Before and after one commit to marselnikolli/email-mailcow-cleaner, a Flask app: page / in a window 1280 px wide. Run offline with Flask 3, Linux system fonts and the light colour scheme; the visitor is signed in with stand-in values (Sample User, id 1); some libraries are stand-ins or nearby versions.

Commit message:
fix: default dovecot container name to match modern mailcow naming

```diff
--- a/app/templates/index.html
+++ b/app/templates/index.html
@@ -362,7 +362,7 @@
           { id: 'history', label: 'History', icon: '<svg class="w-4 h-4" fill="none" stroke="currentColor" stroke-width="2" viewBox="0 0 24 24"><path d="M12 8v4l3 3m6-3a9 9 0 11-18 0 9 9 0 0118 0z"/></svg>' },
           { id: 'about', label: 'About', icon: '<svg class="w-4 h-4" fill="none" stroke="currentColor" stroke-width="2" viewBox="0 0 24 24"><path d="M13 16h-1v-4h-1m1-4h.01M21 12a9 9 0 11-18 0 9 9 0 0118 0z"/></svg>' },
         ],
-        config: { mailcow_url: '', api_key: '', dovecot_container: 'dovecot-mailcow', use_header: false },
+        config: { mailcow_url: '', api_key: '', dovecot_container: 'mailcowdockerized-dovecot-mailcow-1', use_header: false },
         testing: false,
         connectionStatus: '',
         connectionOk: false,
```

···

§ Problem description
All lines of the entries above where "dovecot" turns up should be reported.

§ Solution for this problem
fix: default dovecot container name to match modern mailcow naming
-        config: { mailcow_url: '', api_key: '', dovecot_container: 'dovecot-mailcow', use_header: false },
+        config: { mailcow_url: '', api_key: '', dovecot_container: 'mailcowdockerized-dovecot-mailcow-1', use_header: false },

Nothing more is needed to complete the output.